**Stored records**
/---

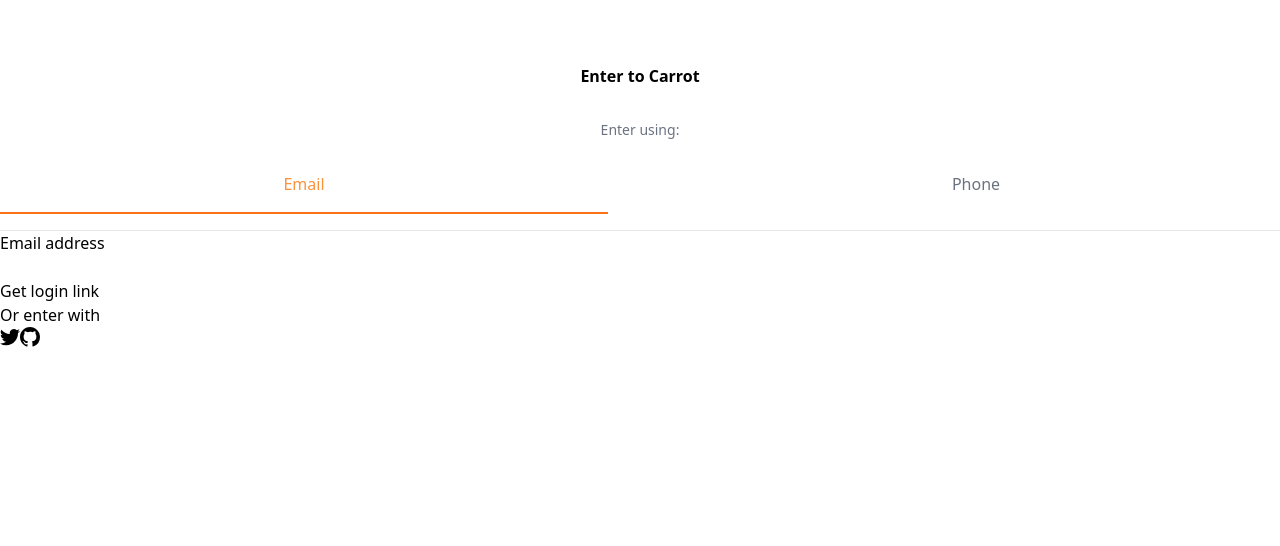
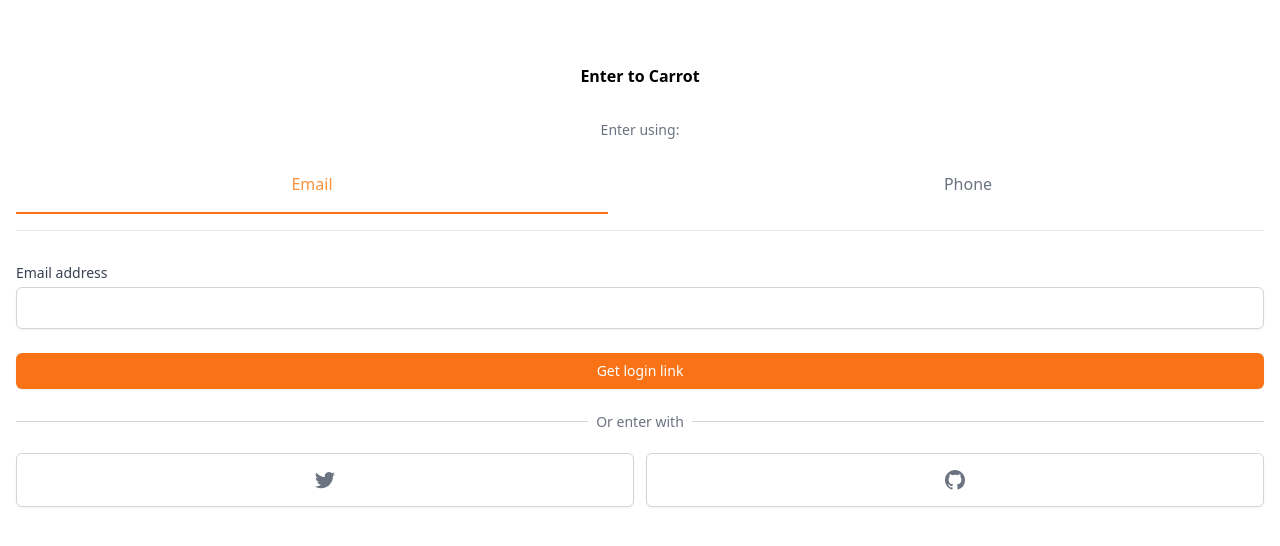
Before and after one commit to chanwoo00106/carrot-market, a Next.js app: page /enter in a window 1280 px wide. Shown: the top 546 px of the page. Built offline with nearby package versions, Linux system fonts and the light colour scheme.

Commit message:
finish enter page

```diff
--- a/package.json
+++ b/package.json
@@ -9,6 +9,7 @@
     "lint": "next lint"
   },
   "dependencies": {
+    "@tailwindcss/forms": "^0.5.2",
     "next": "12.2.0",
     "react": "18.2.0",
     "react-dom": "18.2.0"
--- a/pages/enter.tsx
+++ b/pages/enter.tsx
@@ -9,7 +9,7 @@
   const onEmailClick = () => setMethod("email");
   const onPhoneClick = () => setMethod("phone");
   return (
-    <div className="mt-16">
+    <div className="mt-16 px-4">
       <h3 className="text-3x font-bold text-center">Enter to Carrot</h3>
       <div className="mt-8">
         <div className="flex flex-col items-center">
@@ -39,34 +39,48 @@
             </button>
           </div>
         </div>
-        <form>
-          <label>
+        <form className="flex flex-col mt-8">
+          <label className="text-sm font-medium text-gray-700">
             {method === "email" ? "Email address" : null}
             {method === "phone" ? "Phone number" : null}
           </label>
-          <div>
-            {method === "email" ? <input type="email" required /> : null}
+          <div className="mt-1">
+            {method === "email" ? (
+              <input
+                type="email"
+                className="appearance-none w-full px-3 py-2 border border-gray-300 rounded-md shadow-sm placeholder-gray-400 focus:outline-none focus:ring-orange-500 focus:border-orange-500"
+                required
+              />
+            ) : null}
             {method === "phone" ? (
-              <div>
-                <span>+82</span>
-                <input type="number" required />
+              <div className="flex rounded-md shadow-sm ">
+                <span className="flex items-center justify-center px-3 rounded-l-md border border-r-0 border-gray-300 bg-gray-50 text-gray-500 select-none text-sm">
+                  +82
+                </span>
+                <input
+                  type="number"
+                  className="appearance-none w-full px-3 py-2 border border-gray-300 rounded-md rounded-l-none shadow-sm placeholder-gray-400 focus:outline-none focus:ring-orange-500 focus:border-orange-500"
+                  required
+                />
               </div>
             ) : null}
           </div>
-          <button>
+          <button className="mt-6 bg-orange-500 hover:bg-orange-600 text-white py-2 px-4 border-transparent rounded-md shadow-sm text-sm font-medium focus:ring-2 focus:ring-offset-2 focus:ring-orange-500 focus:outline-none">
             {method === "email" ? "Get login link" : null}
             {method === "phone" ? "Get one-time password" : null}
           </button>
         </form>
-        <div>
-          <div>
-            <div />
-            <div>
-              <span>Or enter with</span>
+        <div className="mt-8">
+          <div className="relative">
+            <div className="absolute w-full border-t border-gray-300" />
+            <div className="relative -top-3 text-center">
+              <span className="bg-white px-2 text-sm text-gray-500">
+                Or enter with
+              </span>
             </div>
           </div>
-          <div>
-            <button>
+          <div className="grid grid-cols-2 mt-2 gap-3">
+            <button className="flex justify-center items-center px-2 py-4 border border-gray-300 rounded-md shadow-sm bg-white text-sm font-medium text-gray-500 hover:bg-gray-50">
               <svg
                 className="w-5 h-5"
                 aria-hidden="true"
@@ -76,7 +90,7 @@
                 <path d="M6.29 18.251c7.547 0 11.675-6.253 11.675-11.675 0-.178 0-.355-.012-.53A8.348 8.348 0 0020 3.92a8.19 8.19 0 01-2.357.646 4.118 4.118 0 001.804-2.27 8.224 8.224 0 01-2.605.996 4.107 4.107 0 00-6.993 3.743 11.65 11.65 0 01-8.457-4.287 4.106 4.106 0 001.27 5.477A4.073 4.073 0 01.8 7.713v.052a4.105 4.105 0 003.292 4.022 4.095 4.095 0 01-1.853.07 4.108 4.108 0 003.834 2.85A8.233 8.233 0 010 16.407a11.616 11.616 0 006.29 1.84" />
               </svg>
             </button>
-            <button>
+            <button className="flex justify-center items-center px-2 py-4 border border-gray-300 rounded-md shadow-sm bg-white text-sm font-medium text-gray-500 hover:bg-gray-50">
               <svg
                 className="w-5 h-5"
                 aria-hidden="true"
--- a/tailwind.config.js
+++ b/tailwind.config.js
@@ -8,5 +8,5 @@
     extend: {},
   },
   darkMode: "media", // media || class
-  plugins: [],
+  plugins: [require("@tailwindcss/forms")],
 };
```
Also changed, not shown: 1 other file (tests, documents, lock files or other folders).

\---
/---

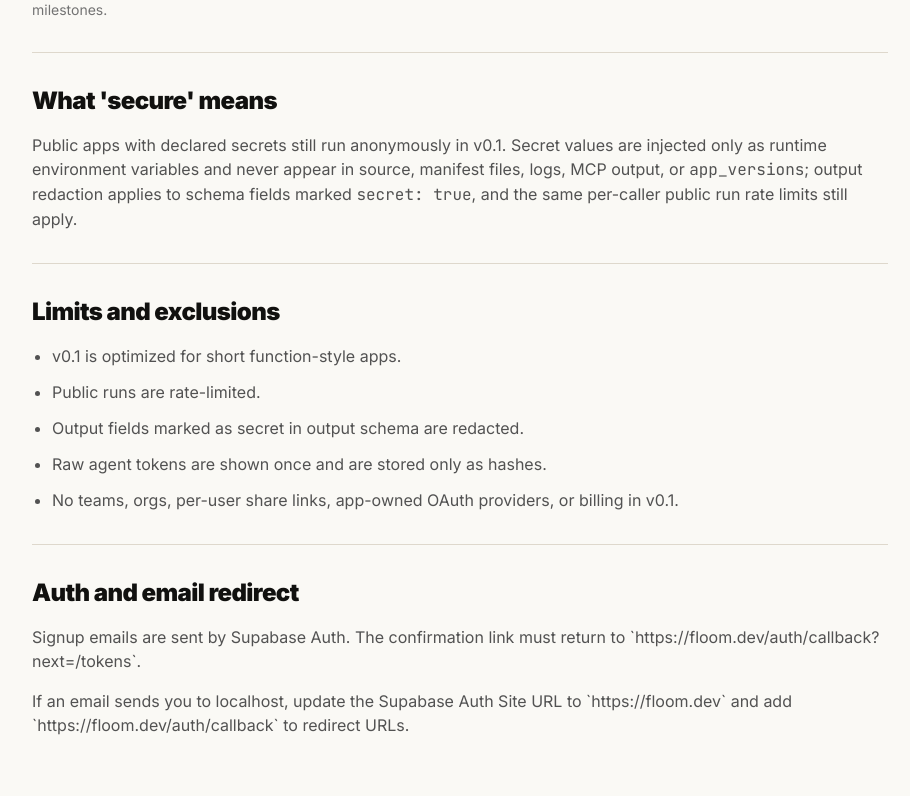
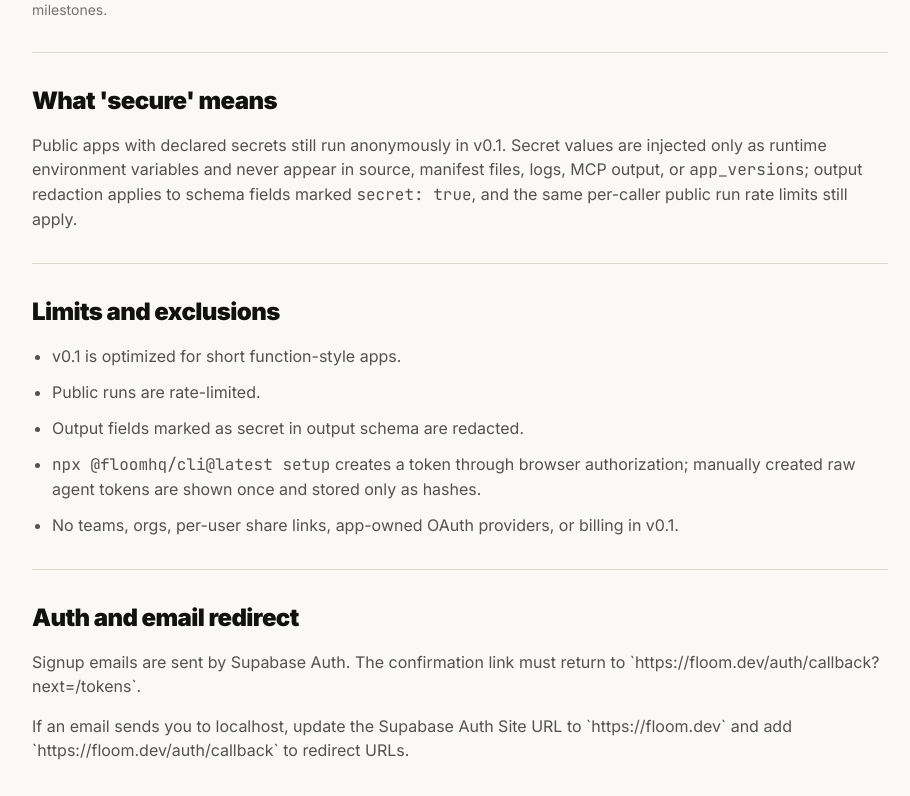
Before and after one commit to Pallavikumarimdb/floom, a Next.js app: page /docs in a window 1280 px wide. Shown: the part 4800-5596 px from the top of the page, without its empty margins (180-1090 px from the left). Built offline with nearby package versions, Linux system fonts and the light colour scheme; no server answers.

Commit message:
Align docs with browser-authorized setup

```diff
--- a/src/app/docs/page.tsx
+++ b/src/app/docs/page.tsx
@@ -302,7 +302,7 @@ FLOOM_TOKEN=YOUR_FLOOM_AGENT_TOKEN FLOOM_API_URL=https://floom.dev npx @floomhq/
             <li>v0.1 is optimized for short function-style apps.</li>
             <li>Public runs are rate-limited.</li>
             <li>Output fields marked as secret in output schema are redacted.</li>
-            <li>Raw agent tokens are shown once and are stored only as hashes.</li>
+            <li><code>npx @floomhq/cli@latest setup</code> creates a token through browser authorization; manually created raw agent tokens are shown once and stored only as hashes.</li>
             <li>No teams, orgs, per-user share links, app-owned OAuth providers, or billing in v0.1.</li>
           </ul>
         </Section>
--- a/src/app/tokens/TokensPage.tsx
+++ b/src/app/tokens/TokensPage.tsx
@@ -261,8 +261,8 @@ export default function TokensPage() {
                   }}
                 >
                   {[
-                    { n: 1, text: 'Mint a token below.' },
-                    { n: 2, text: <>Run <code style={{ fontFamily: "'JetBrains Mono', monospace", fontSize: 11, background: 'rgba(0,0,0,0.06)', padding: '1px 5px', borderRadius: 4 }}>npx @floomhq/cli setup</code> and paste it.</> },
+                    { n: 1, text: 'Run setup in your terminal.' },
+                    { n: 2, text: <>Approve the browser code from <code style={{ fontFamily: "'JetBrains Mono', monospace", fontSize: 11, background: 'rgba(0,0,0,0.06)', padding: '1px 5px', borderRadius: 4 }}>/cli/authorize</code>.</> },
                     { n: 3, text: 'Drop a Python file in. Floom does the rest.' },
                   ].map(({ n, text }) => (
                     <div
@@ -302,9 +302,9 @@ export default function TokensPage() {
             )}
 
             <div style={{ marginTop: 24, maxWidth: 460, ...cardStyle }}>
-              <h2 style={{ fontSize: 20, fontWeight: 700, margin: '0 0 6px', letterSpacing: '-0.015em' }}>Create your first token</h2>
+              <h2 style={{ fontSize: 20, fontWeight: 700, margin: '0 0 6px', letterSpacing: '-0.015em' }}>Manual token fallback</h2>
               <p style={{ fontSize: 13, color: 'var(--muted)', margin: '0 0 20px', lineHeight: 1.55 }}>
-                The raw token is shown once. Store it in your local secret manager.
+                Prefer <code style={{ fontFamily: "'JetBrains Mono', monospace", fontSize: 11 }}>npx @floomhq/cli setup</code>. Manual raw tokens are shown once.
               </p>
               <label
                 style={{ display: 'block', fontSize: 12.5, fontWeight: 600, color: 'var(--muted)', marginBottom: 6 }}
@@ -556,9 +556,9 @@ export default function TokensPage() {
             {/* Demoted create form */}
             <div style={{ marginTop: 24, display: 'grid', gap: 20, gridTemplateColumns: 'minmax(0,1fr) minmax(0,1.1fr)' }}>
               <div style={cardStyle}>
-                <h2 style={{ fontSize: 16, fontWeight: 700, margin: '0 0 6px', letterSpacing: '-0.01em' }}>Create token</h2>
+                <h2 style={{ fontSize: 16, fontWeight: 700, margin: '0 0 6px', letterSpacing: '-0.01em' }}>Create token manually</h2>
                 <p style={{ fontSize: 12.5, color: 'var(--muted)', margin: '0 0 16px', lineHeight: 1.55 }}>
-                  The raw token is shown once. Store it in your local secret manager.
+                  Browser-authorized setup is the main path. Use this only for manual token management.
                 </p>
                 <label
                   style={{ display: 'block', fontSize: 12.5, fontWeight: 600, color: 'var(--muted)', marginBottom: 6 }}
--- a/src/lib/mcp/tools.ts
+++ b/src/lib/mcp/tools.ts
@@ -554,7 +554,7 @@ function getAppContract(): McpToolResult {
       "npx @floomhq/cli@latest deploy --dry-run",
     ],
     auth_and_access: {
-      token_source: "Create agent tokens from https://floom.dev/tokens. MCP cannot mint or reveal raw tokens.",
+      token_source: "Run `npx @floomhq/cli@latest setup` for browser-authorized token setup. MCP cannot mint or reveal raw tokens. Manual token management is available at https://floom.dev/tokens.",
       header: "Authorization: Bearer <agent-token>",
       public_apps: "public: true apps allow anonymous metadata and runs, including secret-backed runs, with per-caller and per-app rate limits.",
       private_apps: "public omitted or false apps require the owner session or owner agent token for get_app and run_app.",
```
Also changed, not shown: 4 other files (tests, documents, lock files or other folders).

\---

**Exercise instructions**
Search the records for the string "input", and copy every line that holds it.

**Result below**
-            {method === "email" ? <input type="email" required /> : null}
+              <input
-                <input type="number" required />
+                <input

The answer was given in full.